[Data excerpts]
========

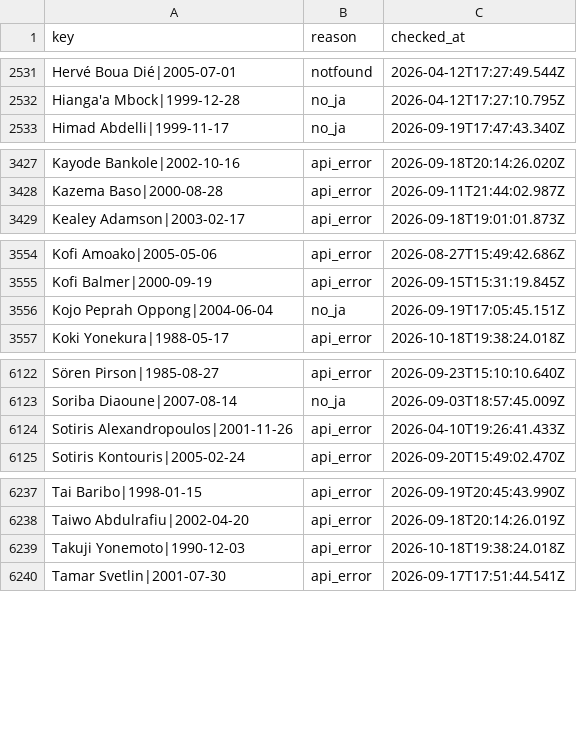
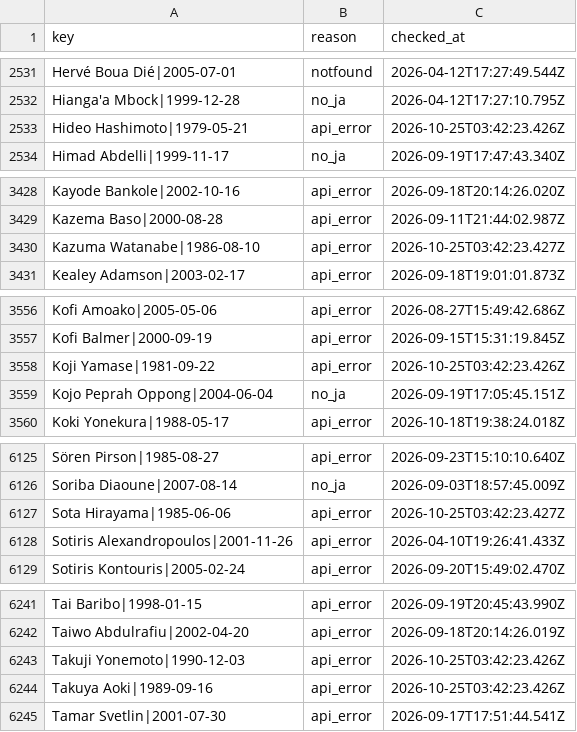
Before and after one commit to football-archive/start, a CSV file: src/data/name_map_fail.csv, drawn as a sheet; only a part is shown, gaps mark what is left out; the diff covers the shown part only.

```diff
--- a/src/data/name_map_fail.csv
+++ b/src/data/name_map_fail.csv
@@ -2532,2 +2532,3 @@ Hervé Boua Dié|2005-07-01,notfound,2026-04-12T17:27:49.544Z
 Hianga'a Mbock|1999-12-28,no_ja,2026-04-12T17:27:10.795Z
+Hideo Hashimoto|1979-05-21,api_error,2026-10-25T03:42:23.426Z
 Himad Abdelli|1999-11-17,no_ja,2026-09-19T17:47:43.340Z
@@ -3428,2 +3429,3 @@ Kayode Bankole|2002-10-16,api_error,2026-09-18T20:14:26.020Z
 Kazema Baso|2000-08-28,api_error,2026-09-11T21:44:02.987Z
+Kazuma Watanabe|1986-08-10,api_error,2026-10-25T03:42:23.427Z
 Kealey Adamson|2003-02-17,api_error,2026-09-18T19:01:01.873Z
@@ -3555,2 +3557,3 @@ Kofi Amoako|2005-05-06,api_error,2026-08-27T15:49:42.686Z
 Kofi Balmer|2000-09-19,api_error,2026-09-15T15:31:19.845Z
+Koji Yamase|1981-09-22,api_error,2026-10-25T03:42:23.426Z
 Kojo Peprah Oppong|2004-06-04,no_ja,2026-09-19T17:05:45.151Z
@@ -6123,2 +6126,3 @@ Sören Pirson|1985-08-27,api_error,2026-09-23T15:10:10.640Z
 Soriba Diaoune|2007-08-14,no_ja,2026-09-03T18:57:45.009Z
+Sota Hirayama|1985-06-06,api_error,2026-10-25T03:42:23.427Z
 Sotiris Alexandropoulos|2001-11-26,api_error,2026-04-10T19:26:41.433Z
@@ -6238,3 +6242,4 @@ Tai Baribo|1998-01-15,api_error,2026-09-19T20:45:43.990Z
 Taiwo Abdulrafiu|2002-04-20,api_error,2026-09-18T20:14:26.019Z
-Takuji Yonemoto|1990-12-03,api_error,2026-10-18T19:38:24.018Z
+Takuji Yonemoto|1990-12-03,api_error,2026-10-25T03:42:23.426Z
+Takuya Aoki|1989-09-16,api_error,2026-10-25T03:42:23.426Z
 Tamar Svetlin|2001-07-30,api_error,2026-09-17T17:51:44.541Z
```
Also changed, not shown: 3 edited cells elsewhere in this file, src/data/competition_awards.csv, src/data/name_map.csv, 16 other files.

========

## WORK TO COMPLETE
Filter the lines above, keeping each one that contains the string "Takuji".

## FINISHED TASK
-Takuji Yonemoto|1990-12-03,api_error,2026-10-18T19:38:24.018Z
+Takuji Yonemoto|1990-12-03,api_error,2026-10-25T03:42:23.426Z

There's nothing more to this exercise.